In fact, the Election Commission should be required to give reason for every change it is recommending in its present review of the redelineation of electoral constituencies, unless the Election Commission is itself incompetent to give these reasons as the proposals had emanated from a UMNO political masterplan.
The people of Penang are clearly in support of the stand of the 13 Penang DAP Assemblymen in their denial of two-thirds majority at the Penang State Assembly sitting on November 2 to amend the Penang State Constitution to increase three state seats, when there was no proposal for any increase of Parliamentary seats for Penang.
The Election Commission’s unfair, undemocratic and unconstitutional redelineation of the constituencies have also made the people of Penang realise that the gerrymandering of the constituencies and denial of their democratic rights would have been even more serious and irreparable if the Election Commission and its political masters have another three additional seats to play with, without having to adhere to fair and democratic principles of constituency redelineation.
This is why the DAP had proposed a referendum or a public debate to ascertain the wishes of the people of Penang with regard to increase of parliamentary and state assembly seats in the state, as well as the principles of their redelineation, if the Penang State Government maintained that it had the people’s support on this issue.
But the Penang Chief Minister is so afraid of these political developments, that he dare not even follow the example of the Deputy Prime Minister and UMNO Deputy President, Ghafar Baba, who challenged PBS Sabah State Government to a public debate on the 20 – Point Agreement.
DAP has decided to challenge the legality and constitutionality of the Election Commission review of the redelineation of the constituencies in court
On Monday, Dr. Koh Tsu Koon said the DAP could take the Election Commission to court if we are not satisfied with its review and recommendations.
I had in fact announced on November 26, the day the Election Commission made public its recommendations, that the DAP would consider challenging the legality and constitutionality of the Election Commission review of the electoral constituencies.
I can announce here that the DAP has decided to challenge the legality and constitutionality of the Election Commission review of the redelineation of the electoral constituencies – in particular in its scandalous completion of the review of 165 Parliamentary and 452 State Assembly constituencies in the whole country except Sarawak – in a matter of 24 hours!
The DAP will adopt two measures to oppose the unfair, undemocratic and unconstitutional redelineation of the electoral constituencies by the Election Commission: firstly to challenge its legality and constitutionality in the courts and secondly, to organise the people to exercise their constitutional right of objection and to demand public inquiry into the proposed new redelineations.
The question before the State Assembly, however, is what is the State Government doing about the unfair, undemocratic, unconstitutional redelineation by the Election Commission.

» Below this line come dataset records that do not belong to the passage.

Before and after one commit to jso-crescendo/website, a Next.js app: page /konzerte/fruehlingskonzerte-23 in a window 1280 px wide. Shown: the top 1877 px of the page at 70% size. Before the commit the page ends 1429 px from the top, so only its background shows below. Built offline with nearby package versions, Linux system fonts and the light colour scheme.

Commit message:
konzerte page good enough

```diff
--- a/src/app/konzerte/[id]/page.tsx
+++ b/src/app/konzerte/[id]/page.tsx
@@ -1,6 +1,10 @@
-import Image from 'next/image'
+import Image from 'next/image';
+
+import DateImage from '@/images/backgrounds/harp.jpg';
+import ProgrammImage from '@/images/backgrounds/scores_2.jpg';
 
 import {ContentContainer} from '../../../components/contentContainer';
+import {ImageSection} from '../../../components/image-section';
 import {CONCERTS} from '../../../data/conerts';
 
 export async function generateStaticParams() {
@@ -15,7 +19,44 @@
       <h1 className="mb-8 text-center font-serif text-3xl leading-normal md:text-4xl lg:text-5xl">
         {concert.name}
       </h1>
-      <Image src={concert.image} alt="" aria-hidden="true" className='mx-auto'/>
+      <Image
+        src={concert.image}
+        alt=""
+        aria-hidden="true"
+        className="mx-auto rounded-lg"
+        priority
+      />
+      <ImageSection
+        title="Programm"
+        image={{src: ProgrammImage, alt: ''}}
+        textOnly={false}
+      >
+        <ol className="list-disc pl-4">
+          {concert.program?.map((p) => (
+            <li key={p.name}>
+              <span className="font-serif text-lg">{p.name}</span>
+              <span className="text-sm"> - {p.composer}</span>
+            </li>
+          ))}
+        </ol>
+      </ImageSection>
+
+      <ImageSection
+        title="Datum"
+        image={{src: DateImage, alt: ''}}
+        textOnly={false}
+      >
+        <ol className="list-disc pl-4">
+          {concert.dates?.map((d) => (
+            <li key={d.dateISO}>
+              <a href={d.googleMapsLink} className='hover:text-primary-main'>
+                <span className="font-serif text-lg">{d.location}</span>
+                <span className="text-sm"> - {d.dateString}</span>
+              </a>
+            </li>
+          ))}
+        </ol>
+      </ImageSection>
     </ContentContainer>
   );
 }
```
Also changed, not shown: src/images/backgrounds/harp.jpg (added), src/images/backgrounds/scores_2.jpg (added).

The State Government will be abdicating from its responsibility if it just make a weak and spineless representation to the Election Commission and dare not take a strong stand against the unfair, undemocratic and unconstitutional review by the Election Commission, which violate one of the cardinal tenets of Vision 2020 as a fully developed nation.
I therefore invite the Penang State Government to join the DAP in making the legal and constitutional challenge to the Election Commission’s constituency redelineation review in the courts, or alternatively, it should make the legal challenge on its own.
I hope Dr. Koh Tsu Koon will be able to state whether the State Government would consider taking the Election Commission to court itself, to give reasons why not.